Much as I love biking however, that cannot remain the only form of exercise. Weight training to strengthen the leg muscles improves your ride. Biking does not involve the upper body, which is essentially stationary and sometimes hunched over the handlebars to reduce drag. All this necessitates training the upper body with weights to bring balance to the body’s musculature. One will otherwise end up with great toned legs and a flabby upper. Strengthening the core and low back are also important to avoid strain in these areas. The position on the bike sometimes compromises the back and can cause muscle imbalance and pain if the muscles are not strengthened appropriately. A good stretch after every ride is essential if you want to keep riding! Tight muscles that remain that way after a long ride will tighten further. The next day will find yourself barely walking, leave alone riding if this is not addressed.

Staying safe is priority in any sport. There is no point courting danger by riding in high traffic or dangerous terrain and ending up injured.

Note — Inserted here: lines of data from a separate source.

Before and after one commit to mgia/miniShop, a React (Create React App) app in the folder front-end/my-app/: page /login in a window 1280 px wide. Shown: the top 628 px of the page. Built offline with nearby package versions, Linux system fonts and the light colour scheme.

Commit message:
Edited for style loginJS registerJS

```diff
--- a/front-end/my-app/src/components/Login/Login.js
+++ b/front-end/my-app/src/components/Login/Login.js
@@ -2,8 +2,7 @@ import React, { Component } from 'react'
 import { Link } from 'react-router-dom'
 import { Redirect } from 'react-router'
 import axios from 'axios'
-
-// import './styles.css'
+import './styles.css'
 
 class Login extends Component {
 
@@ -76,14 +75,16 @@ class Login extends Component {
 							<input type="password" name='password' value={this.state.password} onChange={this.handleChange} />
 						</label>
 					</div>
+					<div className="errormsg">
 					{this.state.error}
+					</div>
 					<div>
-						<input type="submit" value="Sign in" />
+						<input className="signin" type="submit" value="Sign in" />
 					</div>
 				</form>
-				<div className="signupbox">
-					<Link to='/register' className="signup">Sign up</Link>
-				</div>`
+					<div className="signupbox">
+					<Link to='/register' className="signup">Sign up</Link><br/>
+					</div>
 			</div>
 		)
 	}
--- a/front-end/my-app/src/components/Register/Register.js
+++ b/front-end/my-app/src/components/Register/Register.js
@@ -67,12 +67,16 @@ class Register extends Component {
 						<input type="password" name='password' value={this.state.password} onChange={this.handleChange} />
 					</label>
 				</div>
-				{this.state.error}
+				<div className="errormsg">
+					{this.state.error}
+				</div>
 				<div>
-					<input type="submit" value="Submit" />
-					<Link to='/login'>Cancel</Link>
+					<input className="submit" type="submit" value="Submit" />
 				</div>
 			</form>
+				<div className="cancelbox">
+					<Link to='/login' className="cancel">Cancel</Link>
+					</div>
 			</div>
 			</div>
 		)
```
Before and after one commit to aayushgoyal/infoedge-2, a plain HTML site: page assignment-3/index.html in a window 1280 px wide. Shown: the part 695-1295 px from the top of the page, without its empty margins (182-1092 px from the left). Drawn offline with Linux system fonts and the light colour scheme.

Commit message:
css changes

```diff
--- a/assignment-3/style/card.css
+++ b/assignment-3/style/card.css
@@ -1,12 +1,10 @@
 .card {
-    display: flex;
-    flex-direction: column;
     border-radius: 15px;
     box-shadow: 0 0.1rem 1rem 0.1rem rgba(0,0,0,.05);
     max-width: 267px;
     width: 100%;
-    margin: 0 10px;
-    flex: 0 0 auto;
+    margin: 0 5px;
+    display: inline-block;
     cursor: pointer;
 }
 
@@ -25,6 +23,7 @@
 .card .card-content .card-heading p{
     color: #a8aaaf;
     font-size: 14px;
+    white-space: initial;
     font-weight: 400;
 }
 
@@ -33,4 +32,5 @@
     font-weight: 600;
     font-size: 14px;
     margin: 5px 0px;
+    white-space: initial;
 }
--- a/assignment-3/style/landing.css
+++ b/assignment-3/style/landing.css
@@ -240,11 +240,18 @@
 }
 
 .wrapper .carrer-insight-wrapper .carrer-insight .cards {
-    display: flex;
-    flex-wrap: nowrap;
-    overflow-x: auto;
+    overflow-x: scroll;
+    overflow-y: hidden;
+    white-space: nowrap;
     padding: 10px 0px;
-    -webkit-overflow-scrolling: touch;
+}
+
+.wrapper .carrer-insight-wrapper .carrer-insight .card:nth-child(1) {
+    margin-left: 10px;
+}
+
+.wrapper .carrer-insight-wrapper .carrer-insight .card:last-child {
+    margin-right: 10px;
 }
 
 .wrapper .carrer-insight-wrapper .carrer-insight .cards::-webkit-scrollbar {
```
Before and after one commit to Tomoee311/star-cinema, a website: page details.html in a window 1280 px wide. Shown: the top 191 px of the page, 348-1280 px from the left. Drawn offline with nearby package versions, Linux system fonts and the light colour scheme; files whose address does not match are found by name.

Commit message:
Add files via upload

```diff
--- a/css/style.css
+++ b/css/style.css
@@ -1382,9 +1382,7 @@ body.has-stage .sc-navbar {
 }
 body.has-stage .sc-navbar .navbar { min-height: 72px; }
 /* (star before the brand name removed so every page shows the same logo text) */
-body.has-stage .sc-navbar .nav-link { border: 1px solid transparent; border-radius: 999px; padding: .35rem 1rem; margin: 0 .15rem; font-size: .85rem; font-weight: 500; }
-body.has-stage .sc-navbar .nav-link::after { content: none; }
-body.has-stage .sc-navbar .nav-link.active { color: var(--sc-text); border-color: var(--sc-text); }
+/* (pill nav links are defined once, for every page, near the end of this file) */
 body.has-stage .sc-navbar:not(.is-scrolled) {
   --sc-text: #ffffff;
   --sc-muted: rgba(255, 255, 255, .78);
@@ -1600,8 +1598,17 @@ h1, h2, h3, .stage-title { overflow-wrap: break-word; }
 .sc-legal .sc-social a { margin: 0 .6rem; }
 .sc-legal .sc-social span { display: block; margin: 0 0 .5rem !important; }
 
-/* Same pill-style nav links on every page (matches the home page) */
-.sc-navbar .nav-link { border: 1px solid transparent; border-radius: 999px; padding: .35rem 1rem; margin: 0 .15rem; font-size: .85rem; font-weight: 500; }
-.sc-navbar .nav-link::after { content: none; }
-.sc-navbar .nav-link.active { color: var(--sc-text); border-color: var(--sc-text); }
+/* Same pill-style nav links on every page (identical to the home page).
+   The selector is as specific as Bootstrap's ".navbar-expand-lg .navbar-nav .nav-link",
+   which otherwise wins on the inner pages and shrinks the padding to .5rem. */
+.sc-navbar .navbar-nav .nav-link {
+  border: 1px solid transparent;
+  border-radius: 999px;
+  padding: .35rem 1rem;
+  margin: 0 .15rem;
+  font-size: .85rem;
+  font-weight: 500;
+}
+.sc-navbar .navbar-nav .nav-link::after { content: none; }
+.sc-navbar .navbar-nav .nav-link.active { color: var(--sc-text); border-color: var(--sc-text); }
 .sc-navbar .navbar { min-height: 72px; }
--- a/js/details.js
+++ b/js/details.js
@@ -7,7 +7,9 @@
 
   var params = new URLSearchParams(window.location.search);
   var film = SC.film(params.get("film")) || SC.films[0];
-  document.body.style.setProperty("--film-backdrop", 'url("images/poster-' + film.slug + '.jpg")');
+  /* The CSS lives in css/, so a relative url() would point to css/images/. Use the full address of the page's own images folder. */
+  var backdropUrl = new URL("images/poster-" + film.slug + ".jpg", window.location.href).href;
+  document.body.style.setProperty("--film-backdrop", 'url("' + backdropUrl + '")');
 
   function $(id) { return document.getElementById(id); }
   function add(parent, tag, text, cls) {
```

I for one cannot afford to be laid up and am certainly not a competitive cyclist to take risks that the professionals do. So for me, a clean ride, with some hills thrown in are sufficient to keep me happy.

I wish we could all ride more often. It is certainly an eco-friendly way to get about especially with the cost of gasoline the way it is not to mention the shortage. Every place should have cycling tracks are separate from the heavy traffic areas. It’s fantastic that school children in Tamil Nadu have been given bicycles by the chief minister. This may be one good truly thing she has done to improve health of children.

Cycling is a great way to stay fit. I have ridden through some beautiful countryside in the Nilgiris. Another memorable ride was in the gardens of Versailles in France where a friend and I hired bikes and rode through the dazzling backdrop of the palace gardens for hours.